**To do**.
Which lines in the records below contain the word "margin"? Return each of them.

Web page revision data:
____________________
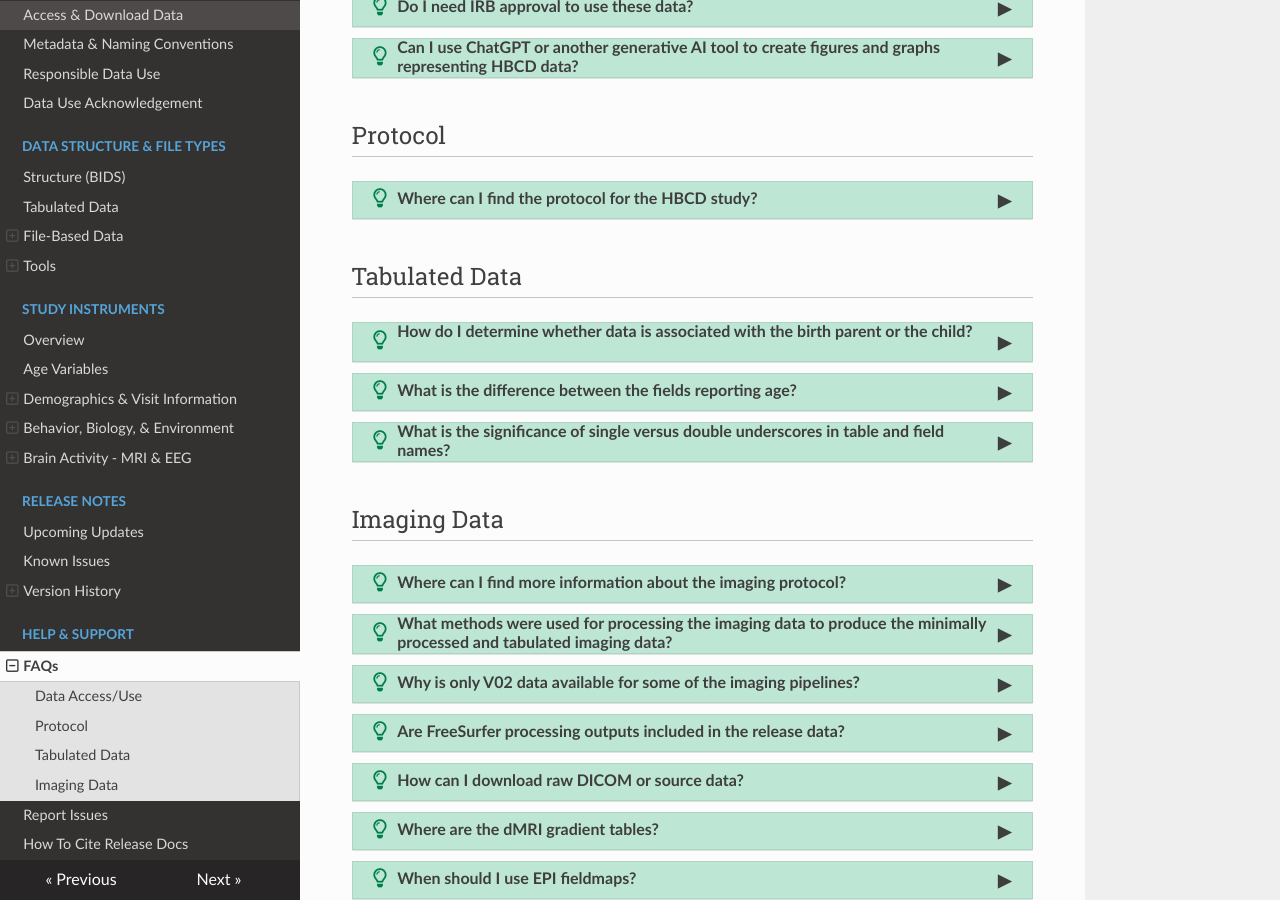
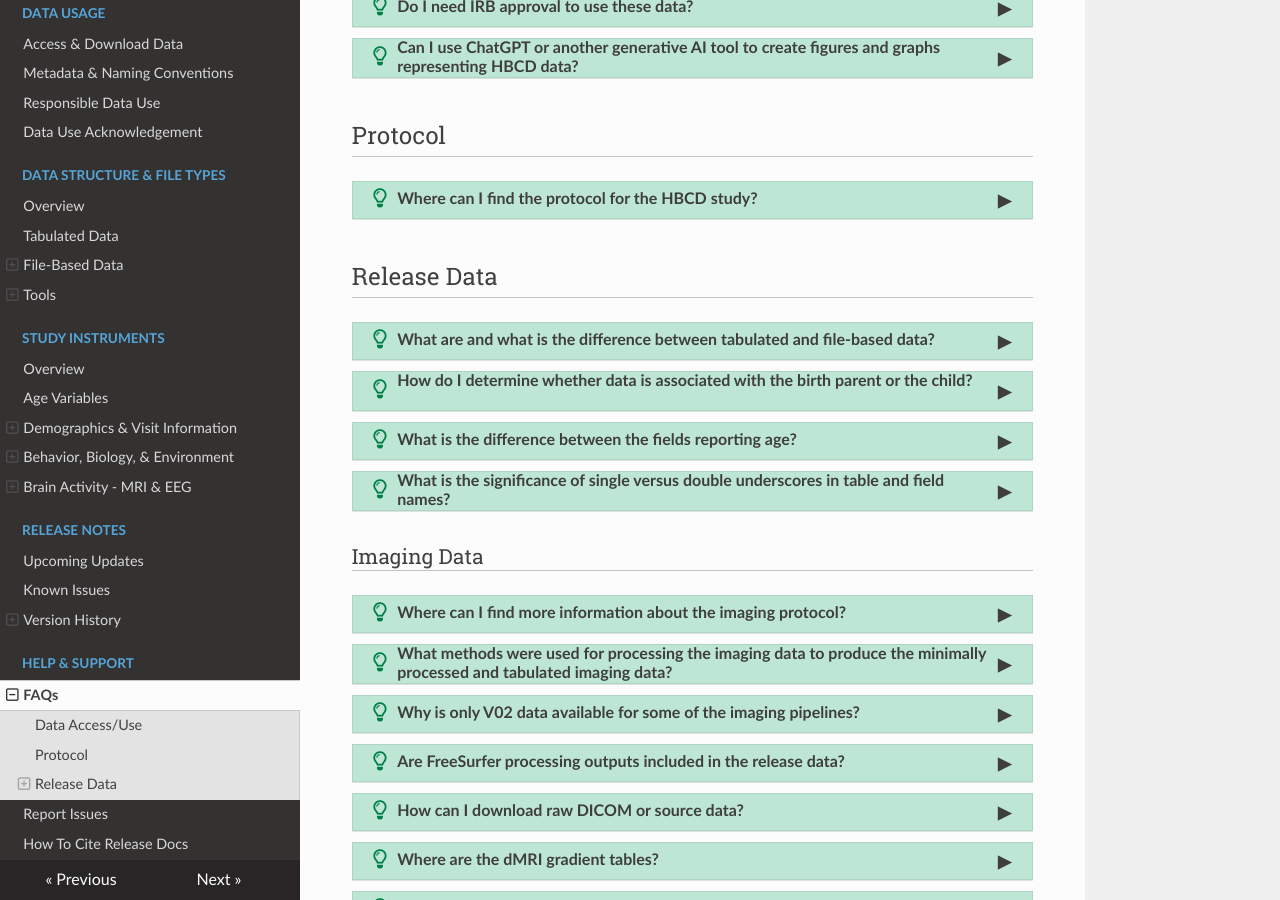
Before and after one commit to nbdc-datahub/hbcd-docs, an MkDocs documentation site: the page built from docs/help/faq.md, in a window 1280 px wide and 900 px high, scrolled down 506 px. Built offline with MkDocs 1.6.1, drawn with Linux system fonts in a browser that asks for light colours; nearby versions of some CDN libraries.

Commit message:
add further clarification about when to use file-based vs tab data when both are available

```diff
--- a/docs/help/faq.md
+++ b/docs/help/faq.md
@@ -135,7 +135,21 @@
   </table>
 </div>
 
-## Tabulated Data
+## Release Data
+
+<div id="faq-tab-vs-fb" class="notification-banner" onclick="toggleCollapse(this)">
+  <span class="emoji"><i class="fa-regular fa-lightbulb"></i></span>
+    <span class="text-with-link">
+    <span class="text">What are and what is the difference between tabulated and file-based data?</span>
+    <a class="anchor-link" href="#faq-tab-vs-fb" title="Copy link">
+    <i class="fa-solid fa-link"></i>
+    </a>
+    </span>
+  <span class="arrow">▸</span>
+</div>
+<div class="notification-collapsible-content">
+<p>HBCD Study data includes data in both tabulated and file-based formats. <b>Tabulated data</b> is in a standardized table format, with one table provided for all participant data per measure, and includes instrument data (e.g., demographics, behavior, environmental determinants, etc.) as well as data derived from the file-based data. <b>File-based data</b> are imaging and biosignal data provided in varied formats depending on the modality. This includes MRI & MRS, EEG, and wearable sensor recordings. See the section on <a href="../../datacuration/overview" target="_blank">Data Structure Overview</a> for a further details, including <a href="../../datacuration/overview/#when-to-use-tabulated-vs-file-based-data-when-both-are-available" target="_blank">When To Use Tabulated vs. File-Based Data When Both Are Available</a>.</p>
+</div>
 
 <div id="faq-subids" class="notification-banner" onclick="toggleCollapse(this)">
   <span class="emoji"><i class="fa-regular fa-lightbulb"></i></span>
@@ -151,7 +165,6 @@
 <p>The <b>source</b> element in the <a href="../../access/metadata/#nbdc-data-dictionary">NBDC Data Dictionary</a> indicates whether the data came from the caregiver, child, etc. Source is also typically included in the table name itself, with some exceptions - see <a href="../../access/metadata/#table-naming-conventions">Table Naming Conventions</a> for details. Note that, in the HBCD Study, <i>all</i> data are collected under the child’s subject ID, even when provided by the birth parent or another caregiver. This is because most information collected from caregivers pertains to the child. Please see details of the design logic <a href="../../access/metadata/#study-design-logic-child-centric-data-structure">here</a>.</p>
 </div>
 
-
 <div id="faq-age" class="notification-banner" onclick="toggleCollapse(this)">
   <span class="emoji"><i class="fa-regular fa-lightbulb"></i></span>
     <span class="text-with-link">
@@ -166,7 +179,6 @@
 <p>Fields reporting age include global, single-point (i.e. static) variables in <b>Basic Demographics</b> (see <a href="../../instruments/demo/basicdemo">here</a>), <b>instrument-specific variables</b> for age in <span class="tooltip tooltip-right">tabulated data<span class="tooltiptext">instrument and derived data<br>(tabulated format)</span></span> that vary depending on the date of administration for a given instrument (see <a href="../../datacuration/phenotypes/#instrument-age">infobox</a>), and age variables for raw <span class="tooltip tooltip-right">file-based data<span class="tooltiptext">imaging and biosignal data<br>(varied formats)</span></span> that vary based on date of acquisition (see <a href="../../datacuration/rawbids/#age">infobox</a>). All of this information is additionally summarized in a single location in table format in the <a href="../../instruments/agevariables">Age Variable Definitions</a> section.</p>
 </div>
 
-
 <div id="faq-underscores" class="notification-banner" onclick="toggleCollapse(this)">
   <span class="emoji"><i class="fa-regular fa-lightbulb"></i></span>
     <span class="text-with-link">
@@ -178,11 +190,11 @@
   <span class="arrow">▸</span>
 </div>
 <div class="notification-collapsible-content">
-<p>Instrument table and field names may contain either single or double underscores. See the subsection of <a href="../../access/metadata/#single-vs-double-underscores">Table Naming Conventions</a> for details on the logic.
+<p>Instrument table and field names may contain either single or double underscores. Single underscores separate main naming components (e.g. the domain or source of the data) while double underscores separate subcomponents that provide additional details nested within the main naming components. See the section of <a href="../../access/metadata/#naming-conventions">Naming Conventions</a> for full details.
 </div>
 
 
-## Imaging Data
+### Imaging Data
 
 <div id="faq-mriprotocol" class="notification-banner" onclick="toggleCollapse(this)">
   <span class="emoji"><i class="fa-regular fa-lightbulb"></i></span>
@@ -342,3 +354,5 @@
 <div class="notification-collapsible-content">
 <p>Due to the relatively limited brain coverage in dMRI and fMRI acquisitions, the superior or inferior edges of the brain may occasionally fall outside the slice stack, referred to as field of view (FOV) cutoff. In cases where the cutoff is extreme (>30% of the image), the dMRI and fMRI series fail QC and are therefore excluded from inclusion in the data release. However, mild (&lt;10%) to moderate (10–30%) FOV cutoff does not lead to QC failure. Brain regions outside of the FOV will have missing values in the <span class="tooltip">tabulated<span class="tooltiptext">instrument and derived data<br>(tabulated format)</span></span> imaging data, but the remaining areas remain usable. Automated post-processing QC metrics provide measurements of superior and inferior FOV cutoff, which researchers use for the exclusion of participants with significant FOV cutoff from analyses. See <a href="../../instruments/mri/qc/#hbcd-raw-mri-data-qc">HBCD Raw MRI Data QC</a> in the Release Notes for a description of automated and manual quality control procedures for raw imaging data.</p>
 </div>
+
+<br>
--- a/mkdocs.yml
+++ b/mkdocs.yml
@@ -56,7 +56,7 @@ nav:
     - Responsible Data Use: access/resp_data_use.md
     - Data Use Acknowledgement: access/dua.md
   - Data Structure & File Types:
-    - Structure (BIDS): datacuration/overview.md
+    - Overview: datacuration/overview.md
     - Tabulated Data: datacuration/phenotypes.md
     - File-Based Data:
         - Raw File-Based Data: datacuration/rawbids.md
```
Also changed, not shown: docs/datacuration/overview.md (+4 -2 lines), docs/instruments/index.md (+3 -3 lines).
____________________
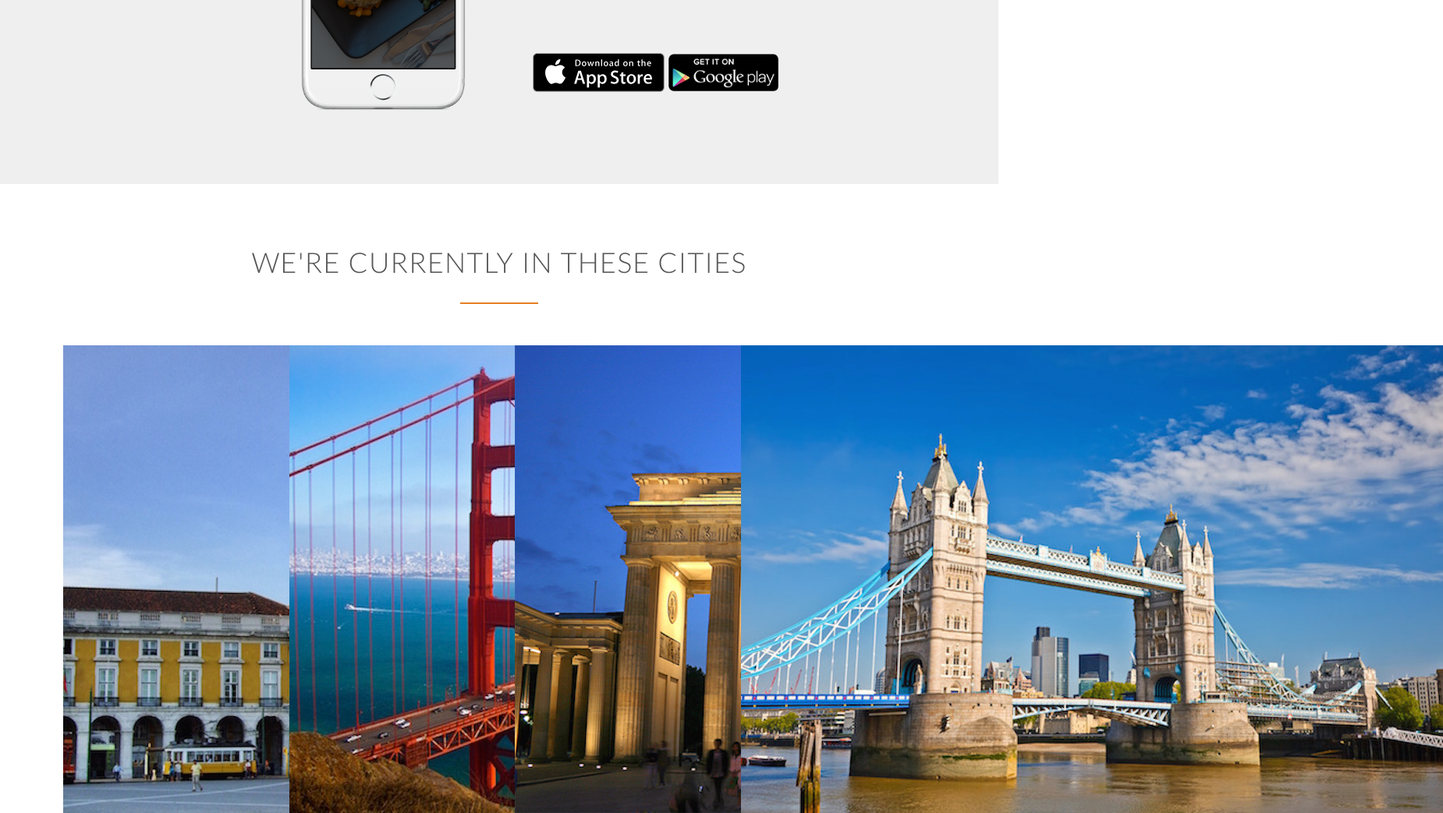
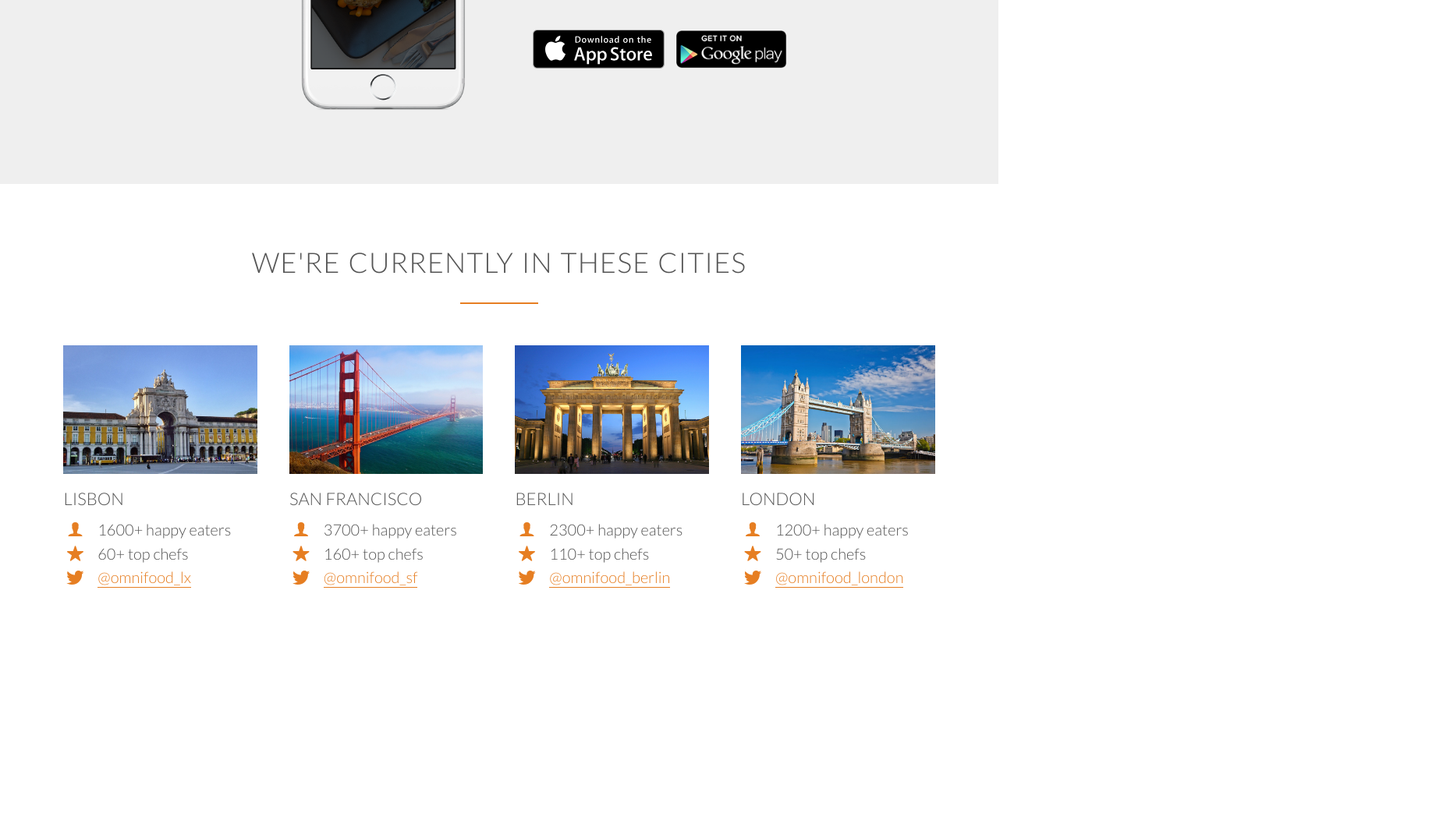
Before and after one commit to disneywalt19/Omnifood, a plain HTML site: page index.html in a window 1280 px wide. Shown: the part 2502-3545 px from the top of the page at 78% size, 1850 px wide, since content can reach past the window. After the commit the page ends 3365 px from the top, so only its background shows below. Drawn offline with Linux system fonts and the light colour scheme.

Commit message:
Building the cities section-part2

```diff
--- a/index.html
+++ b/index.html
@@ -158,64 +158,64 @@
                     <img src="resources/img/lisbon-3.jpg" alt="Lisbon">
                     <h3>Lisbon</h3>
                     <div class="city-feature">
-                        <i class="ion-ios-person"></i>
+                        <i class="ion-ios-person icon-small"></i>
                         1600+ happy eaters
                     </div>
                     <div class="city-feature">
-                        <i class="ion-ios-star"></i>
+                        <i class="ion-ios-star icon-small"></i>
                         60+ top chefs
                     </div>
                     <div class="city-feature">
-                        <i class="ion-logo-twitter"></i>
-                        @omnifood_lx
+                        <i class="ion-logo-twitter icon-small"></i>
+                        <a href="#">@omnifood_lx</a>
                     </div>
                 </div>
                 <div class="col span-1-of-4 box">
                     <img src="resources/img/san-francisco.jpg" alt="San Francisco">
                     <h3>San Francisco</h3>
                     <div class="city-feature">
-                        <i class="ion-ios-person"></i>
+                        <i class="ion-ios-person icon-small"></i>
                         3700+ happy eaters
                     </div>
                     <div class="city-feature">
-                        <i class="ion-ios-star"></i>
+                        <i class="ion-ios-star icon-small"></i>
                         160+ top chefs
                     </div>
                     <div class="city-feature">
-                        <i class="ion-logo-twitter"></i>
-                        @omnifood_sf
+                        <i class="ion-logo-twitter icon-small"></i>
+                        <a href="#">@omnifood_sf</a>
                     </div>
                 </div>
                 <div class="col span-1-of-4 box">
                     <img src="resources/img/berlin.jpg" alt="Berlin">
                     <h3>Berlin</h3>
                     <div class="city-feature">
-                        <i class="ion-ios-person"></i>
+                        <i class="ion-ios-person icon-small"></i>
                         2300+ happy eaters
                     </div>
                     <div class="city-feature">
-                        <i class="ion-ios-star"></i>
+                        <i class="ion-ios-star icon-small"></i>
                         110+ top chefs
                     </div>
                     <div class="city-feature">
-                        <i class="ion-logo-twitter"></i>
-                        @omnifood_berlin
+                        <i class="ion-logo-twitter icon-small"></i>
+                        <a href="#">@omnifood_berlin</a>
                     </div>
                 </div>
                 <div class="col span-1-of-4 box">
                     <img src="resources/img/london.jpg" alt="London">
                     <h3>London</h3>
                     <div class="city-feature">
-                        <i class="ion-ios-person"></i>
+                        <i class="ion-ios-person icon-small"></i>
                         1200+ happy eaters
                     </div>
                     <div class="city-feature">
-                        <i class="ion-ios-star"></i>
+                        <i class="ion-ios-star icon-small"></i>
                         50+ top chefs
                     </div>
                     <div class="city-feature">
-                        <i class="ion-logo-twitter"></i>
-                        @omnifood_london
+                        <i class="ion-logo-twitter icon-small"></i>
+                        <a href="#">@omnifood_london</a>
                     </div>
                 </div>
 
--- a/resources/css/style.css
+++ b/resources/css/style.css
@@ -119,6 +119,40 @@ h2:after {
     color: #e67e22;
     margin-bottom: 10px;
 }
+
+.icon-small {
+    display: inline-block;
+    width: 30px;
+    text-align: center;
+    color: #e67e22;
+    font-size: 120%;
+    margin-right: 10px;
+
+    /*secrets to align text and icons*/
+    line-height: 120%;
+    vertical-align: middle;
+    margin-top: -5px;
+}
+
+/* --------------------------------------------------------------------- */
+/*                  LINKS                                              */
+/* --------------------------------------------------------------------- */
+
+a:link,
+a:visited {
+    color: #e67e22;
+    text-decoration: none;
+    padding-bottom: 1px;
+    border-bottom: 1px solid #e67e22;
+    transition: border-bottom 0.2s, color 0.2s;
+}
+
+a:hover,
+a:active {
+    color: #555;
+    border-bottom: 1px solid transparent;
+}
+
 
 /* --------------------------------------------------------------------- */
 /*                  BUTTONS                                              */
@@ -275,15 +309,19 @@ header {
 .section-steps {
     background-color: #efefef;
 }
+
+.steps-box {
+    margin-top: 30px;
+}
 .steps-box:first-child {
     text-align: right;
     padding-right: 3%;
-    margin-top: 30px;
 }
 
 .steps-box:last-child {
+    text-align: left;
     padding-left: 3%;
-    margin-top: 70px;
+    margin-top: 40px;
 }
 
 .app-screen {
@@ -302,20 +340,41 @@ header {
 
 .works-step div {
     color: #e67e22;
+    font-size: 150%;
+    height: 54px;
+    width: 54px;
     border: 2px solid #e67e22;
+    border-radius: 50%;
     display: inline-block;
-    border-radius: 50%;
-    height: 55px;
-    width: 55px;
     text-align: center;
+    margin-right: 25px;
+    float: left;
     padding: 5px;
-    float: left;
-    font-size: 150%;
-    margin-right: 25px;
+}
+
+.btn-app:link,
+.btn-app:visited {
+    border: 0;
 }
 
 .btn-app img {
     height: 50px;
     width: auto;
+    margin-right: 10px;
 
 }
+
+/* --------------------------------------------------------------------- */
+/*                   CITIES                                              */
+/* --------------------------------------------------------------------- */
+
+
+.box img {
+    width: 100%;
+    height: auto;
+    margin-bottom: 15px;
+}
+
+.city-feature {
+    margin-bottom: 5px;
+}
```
____________________
**Answer to the exercise**.
     margin-bottom: 10px;
+    margin-right: 10px;
+    margin-top: -5px;
+    margin-top: 30px;
-    margin-top: 30px;
-    margin-top: 70px;
+    margin-top: 40px;
+    margin-right: 25px;
-    margin-right: 25px;
+    margin-right: 10px;
+    margin-bottom: 15px;
+    margin-bottom: 5px;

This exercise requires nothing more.